After starting her May 15 WorldNetDaily column with an anecdote about trying to keep a bull from impregnating a cow because "we didn't want a calf born in the middle of winter," Patrice Lewis finds a disturbing analogy she likes and runs with it:
Right now feminists are celebrating the 50th anniversary of the Pill, lauding its effects and congratulating society for allowing women to act like rutting cattle. See how far we've advanced in the past half-century?
Just think of the implications if America kept its pants on. If women kept their bloomers buttoned. If men kept their wick zipped.
But no, instead we got the Pill, lauded by feminists the world over for allowing us to rut like cattle.
"For the first time in human history," says Letty Cottin Pogrebin, a founding editor of Ms. Magazine, "a woman could control her sexuality and determine her readiness for reproduction by swallowing a pill smaller than an aspirin. Critics warned that the Pill would spawn generations of loose, immoral women; what it spawned was generations of empowered women who are better equipped to make rational choices about their lives."
Empowered, that's it. Women acting like rutting cattle are empowered.
Proponents of the Pill point out the ability for couples to plan their families rather than having more kids than they can support. While the Pill has undoubtedly been used for this, it's pretty obvious the majority of women who take it aren't planning families with their husbands. They're single women enjoying the freedom to rut like cattle with no side effects. And if there should be a "side effect," then Planned "Parenthood" (what a laughable name) stands in the wings waiting to "liberate" them. Gosh, I feel empowered.
Economic historian Claudia Goldin says, "The Pill was a great 'enabler.' With the Pill, large numbers of college women could embark on careers that involved long-term, up-front time commitments in education and training as physicians, lawyers, veterinarians, managers and academics, among others. The Pill fostered women's careers by effectively lowering the costs of training."
Well, for Pete's sake, it's the easiest thing in the world to obtain all the education and career advancements you want. You simply keep your pants on. But this isn't good enough for "liberated" women. Somehow they've concluded that mindless rutting is empowering.
Sure, go ahead and rut like an animal, sweetie. I hope it makes you feel empowered.
Are feminists telling me they can't control themselves? That, like our cow in heat, they are mindlessly controlled by hormones? That they are incapable of keeping their pants on and therefore need artificial methods to allow them to advance their careers between sessions of mindless rutting? This is empowerment?
Oh, and it gets better, for she explains how she handled her impregnated cow problem:

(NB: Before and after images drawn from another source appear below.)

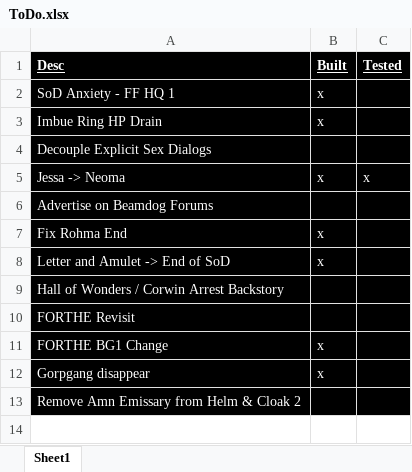
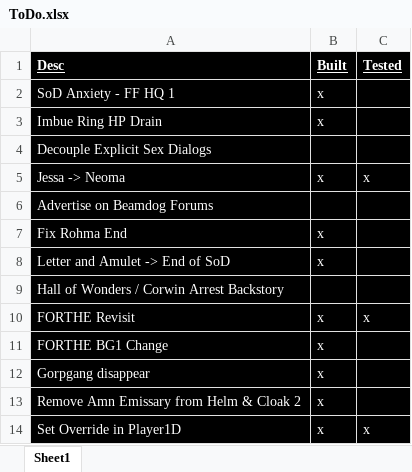
Before and after one commit to LCA-EET/LCA, an Excel workbook: ToDo.xlsx, sheet Sheet1, drawn as a sheet; values as stored, in another font and other column widths than the file's, no borders; the diff names each change by its address in the sheet, - before the commit and + after, or states it on an @@ line.

```diff
--- a/ToDo.xlsx (sheet Sheet1)
+++ b/ToDo.xlsx (sheet Sheet1)
-B10 (Built): (empty)
+B10 (Built): x
-C10 (Tested): (empty)
+C10 (Tested): x
-B13 (Built): (empty)
+B13 (Built): x
+row 14: Set Override in Player1D | x | x
```
Also changed, not shown: 5 other files.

Because of our cow's ill-timed heat cycle, we will be giving her a shot of Lutalyse (an abortant) so she won't have her calf in the middle of a bitterly cold north Idaho winter. Bingo, problem solved.
But is this really how you want to "solve" the problem of your teenage daughter's ill-timed pregnancy? A quick trip to Planned Parenthood and bingo, an abortion? Have we really "advanced" this much?
I suppose 50 years of the Pill has done some good. It's shown us that returning to the roots of our morality isn't such a bad thing. It's demonstrated that sinking into the depths of hedonism doesn't bring lifelong peace and joy.
C'mon, folks, don't let a bunch of cows show us up. Keep your pants on, America.
This sounds like a job for Amanda Marcotte (who has, coincidentally, written on a related subject).